▪ Use a credit card. Save your receipts and use a credit card. If there’s a problem with your purchase, your credit card company will help handle the dispute.
▪ Check for contact information. Make sure the store has a website with contact information in case you need to reach it later.
▪ Check the shop’s BBB business review. Search for the store on http://www.BBB.org to see past complaints and ratings information.
A popular alternative to pop-up shops is shopping online for any occasion:
▪ Make sure the website is secure. Before entering your credit card information look for URLs that start with “https ://”.
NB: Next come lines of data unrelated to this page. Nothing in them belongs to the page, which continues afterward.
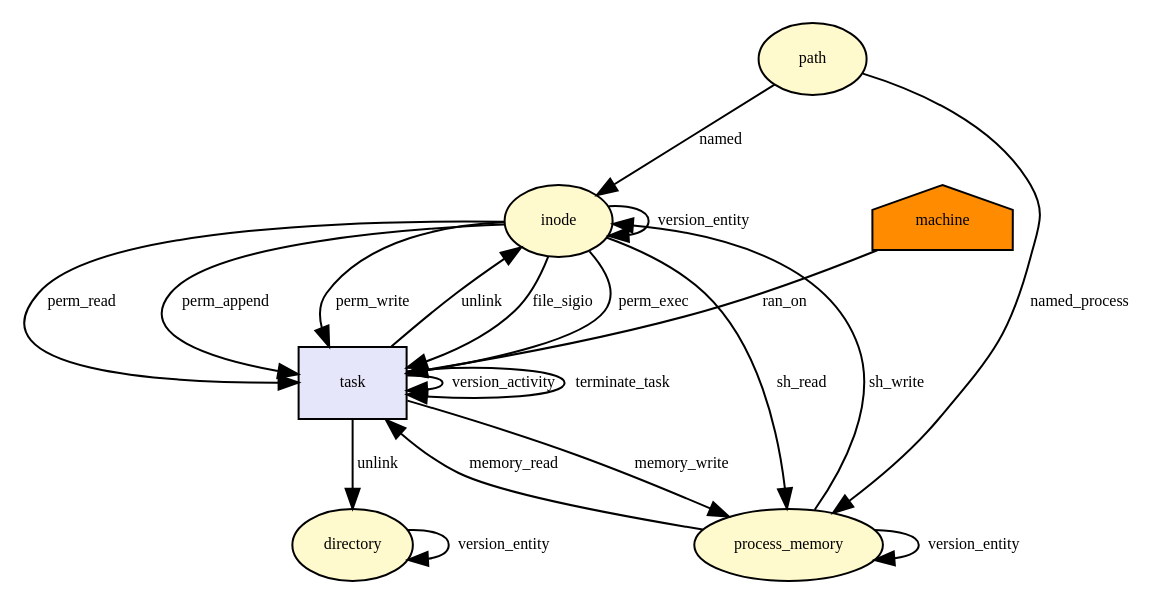
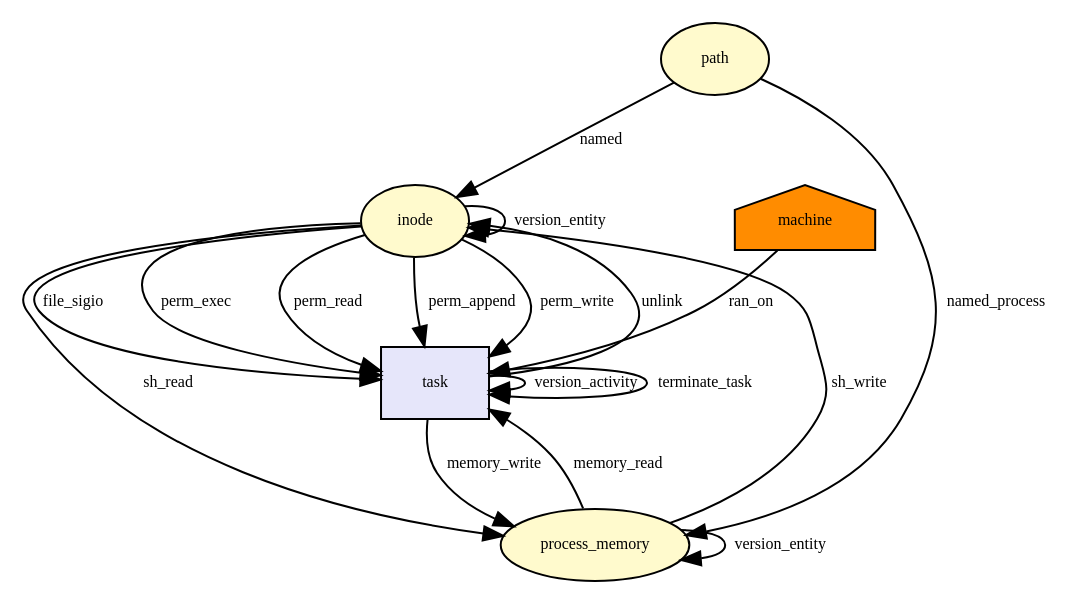
Before and after one commit to CamFlow/camflow-dev: the diagram in docs/dot/__x64_sys_unlinkat.dot, drawn with Graphviz. The commit also changed 30 other files, not shown here.

```diff
--- a/docs/dot/__x64_sys_unlinkat.dot
+++ b/docs/dot/__x64_sys_unlinkat.dot
@@ -1,51 +1,45 @@
 digraph RGL__DirectedAdjacencyGraph {inode[fontsize = 8,label = inode,shape = ellipse, fillcolor="#fffacd", style = filled]
 
 task[fontsize = 8,label = task,shape = rectangle, fillcolor="#e6e6fa", style = filled]
 
 inode -> task[fontsize = 8,label = file_sigio]
 
 process_memory[fontsize = 8,label = process_memory,shape = ellipse, fillcolor="#fffacd", style = filled]
 
 task -> process_memory[fontsize = 8,label = memory_write]
 
 task -> task[fontsize = 8,label = version_activity]
 
 process_memory -> process_memory[fontsize = 8,label = version_entity]
 
 process_memory -> inode[fontsize = 8,label = sh_write]
 
 inode -> inode[fontsize = 8,label = version_entity]
 
 path[fontsize = 8,label = path,shape = ellipse, fillcolor="#fffacd", style = filled]
 
 path -> process_memory[fontsize = 8,label = named_process]
 
 machine[fontsize = 8,label = machine,shape = house, fillcolor="#ff8c00", style = filled]
 
 machine -> task[fontsize = 8,label = ran_on]
 
 inode -> task[fontsize = 8,label = perm_exec]
 
 inode -> task[fontsize = 8,label = perm_read]
 
 inode -> task[fontsize = 8,label = perm_append]
 
 inode -> task[fontsize = 8,label = perm_write]
 
 path -> inode[fontsize = 8,label = named]
 
 process_memory -> task[fontsize = 8,label = memory_read]
 
-directory[fontsize = 8,label = directory,shape = ellipse, fillcolor="#fffacd", style = filled]
-
-task -> directory[fontsize = 8,label = unlink]
-
-directory -> directory[fontsize = 8,label = version_entity]
+task -> inode[fontsize = 8,label = unlink]
 
 inode -> process_memory[fontsize = 8,label = sh_read]
-
-task -> inode[fontsize = 8,label = unlink]
 
 task -> task[fontsize = 8,label = terminate_task]
 
 }
```
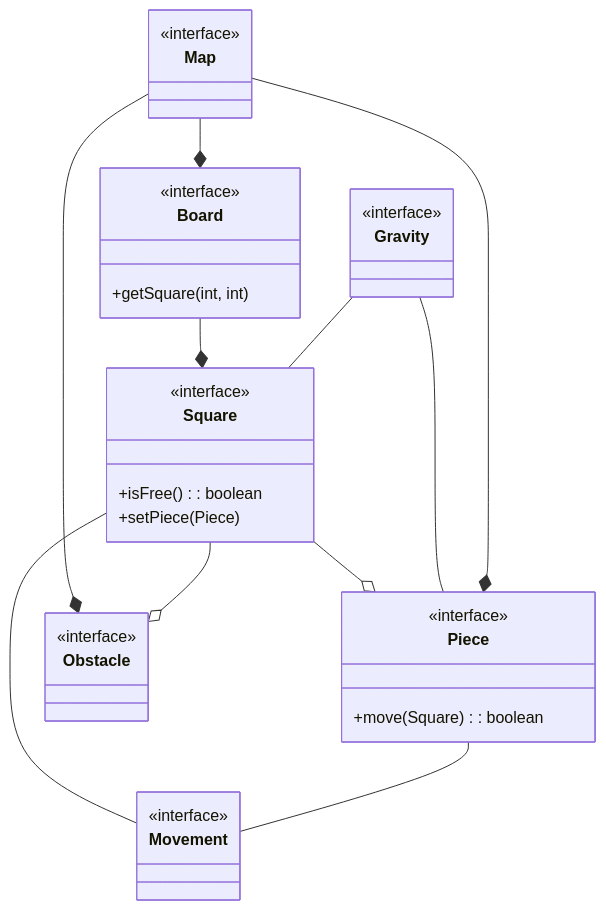
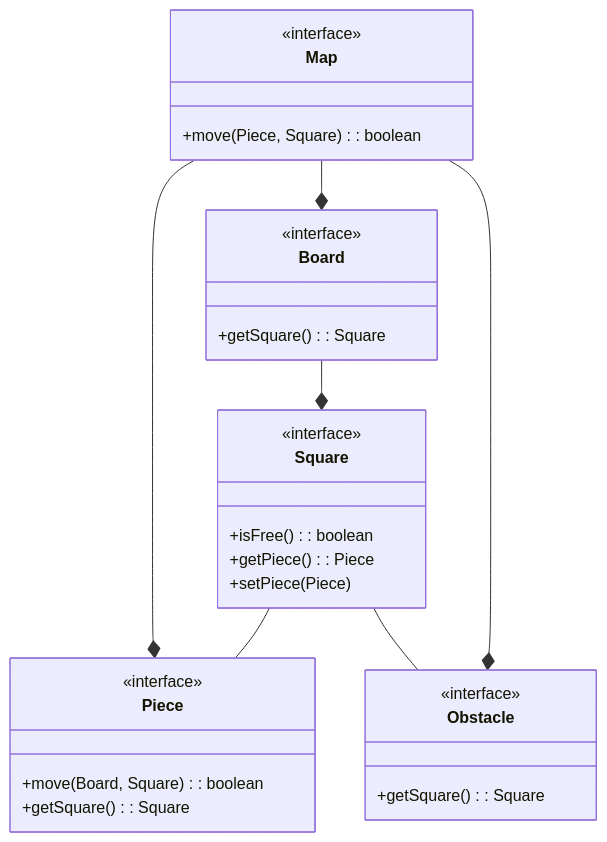
The diagram in README.md (alessandroArrighi/pss23-24-ChessGravity-Arrighi), drawn with Mermaid before and after one commit.

Commit message:
update 'Analisi modello' paragraph

````diff
--- a/README.md
+++ b/README.md
@@ -43,42 +43,38 @@
 ```mermaid
 classDiagram
 
-class Map 
+class Map {
+    +move(Piece, Square): boolean
+}
 <<interface>> Map
 
 class Piece {
-    +move(Square): boolean
+    +move(Board, Square): boolean
+    +getSquare(): Square
 }
 <<interface>> Piece
 
 class Board {
-    +getSquare(int, int)
+    +getSquare(): Square
 }
 <<interface>> Board
 
 class Square {
     +isFree(): boolean
+    +getPiece(): Piece
     +setPiece(Piece)
 }
 <<interface>> Square
 
-class Obstacle
+class Obstacle {
+    +getSquare(): Square
+}
 <<interface>> Obstacle
 
-class Movement
-<<interface>> Movement
-
-class Gravity
-<<interface>> Gravity
-
-Square --o Piece
+Square -- Piece
 Map --* Board
-Gravity -- Piece
 Map --* Obstacle
-Square -- Movement
 Map --* Piece
-Piece -- Movement
 Board --* Square
-Square --o Obstacle
-Gravity -- Square
+Square -- Obstacle
 ```
````
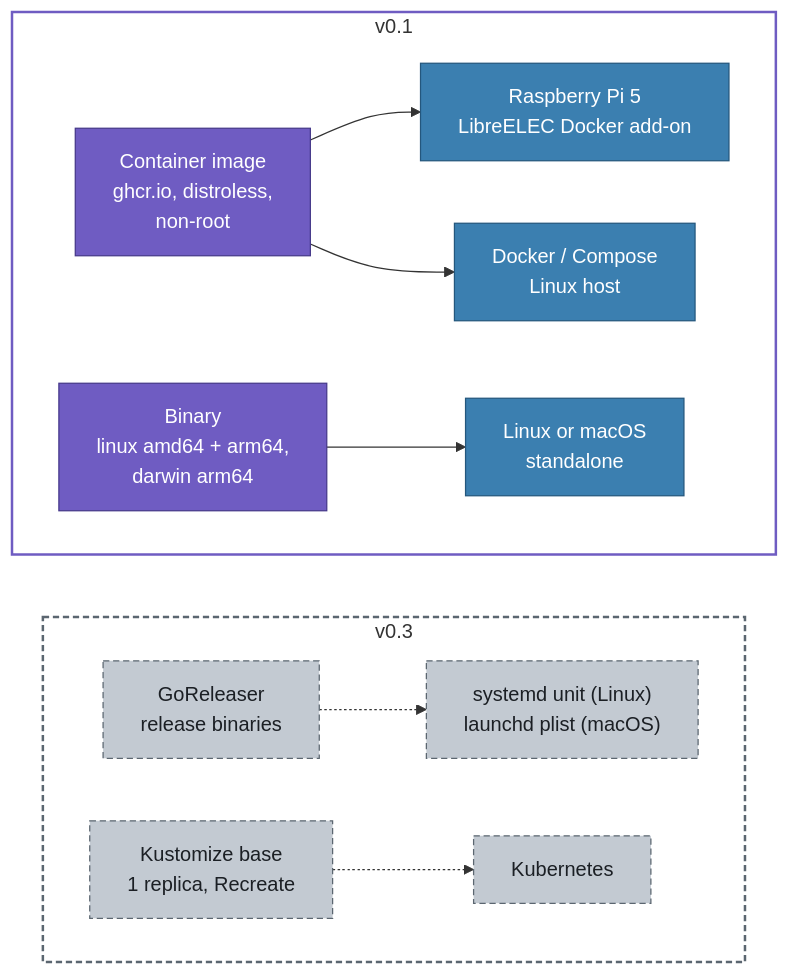
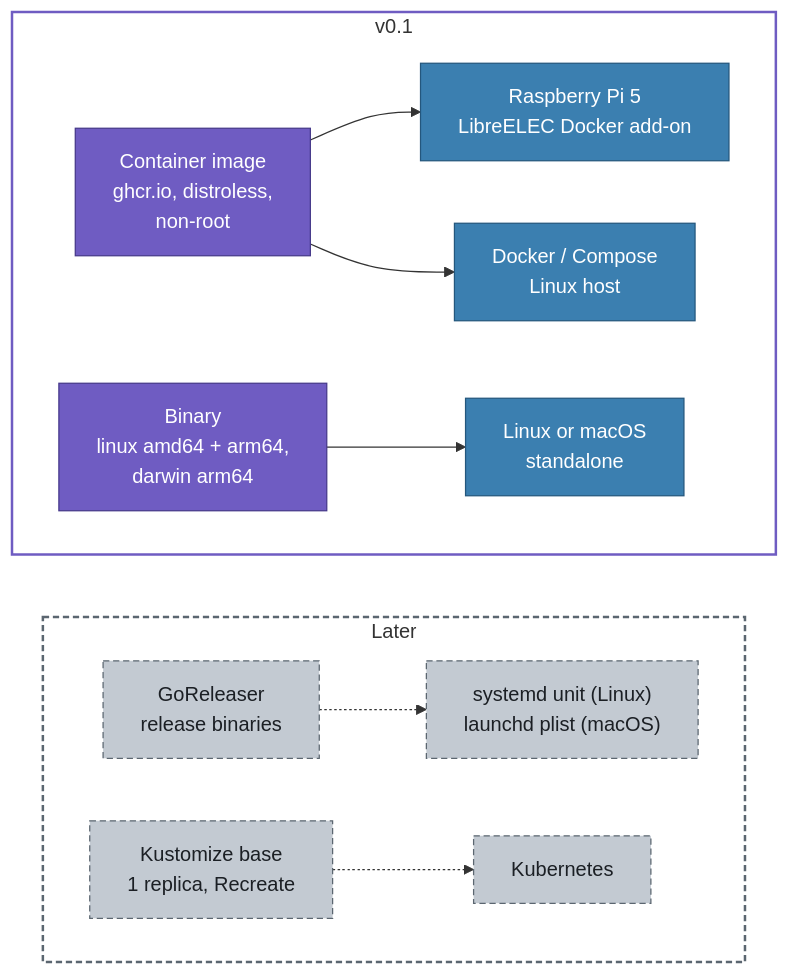
Before and after one commit to KingOfKalk/wg-stream-proxy: diagram 17 of 17 in docs/architecture.md, drawn with Mermaid. The commit also changed other lines of this file and 3 other files, not shown here.

Commit message:
docs(spec): reorder the roadmap: v0.2 Observability, v0.3 Experience, v0.4 Content (#91)

````diff
--- a/docs/architecture.md
+++ b/docs/architecture.md
@@ -930,29 +938,29 @@
 ```mermaid
 flowchart TB
     subgraph v01["v0.1"]
         direction LR
         img["Container image<br/>ghcr.io, distroless,<br/>non-root"]:::proxy
         bin["Binary<br/>linux amd64 + arm64,<br/>darwin arm64"]:::proxy
         pi["Raspberry Pi 5<br/>LibreELEC Docker add-on"]:::lan
         compose["Docker / Compose<br/>Linux host"]:::lan
         host["Linux or macOS<br/>standalone"]:::lan
         img --> pi & compose
         bin --> host
     end
-    subgraph v03["v0.3"]
+    subgraph lt["Later"]
         direction LR
         gor["GoReleaser<br/>release binaries"]:::later
         svc["systemd unit (Linux)<br/>launchd plist (macOS)"]:::later
         k8s["Kustomize base<br/>1 replica, Recreate"]:::later
         cluster["Kubernetes"]:::later
         gor -.-> svc
         k8s -.-> cluster
     end
-    v01 ~~~ v03
+    v01 ~~~ lt
 
     classDef lan fill:#3b7fb0,stroke:#24577d,color:#ffffff
     classDef proxy fill:#6f5cc2,stroke:#46398a,color:#ffffff
     classDef later fill:#c3cad2,stroke:#5b6670,color:#1b1f24,stroke-dasharray:5 3
     style v01 fill:none,stroke:#6f5cc2,stroke-width:2px
-    style v03 fill:none,stroke:#5b6670,stroke-width:2px,stroke-dasharray:5 3
+    style lt fill:none,stroke:#5b6670,stroke-width:2px,stroke-dasharray:5 3
 ```
````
▪ Read the fine print: Make sure you understand the return policy and shipping times.
▪ Know the advertiser: Ensure the shop has working contact information, so you can follow up in case of problems.
▪ Shop with a credit card. In case of a fraudulent transaction, a credit card provides additional protections; it’s easier to dispute charges you didn’t approve. Debit cards, prepaid cards or gift cards don’t have the same protections as a credit card.
▪ Beware of too-good-to-be-true deals. Offers on websites and in unsolicited emails may offer free or very low prices on hard-to-find items. There may be hidden costs or your purchase may sign you up for a monthly charge. Look for and read the fine print.
Kelvin Collins is president/CEO of the Better Business Bureau Serving the Fall Line Corridor including 83 counties in portions of Alabama, Georgia and South Carolina. The column is provided by the local BBB and the Council of Better Business Bureaus. The BBB sets standards for ethical business behavior, monitors compliance and helps consumers identify trustworthy businesses. Questions or complaints about a company or charity should be referred to the BBB at 1-800-763-4222, www.bbb.org or by email to firstname.lastname@example.org.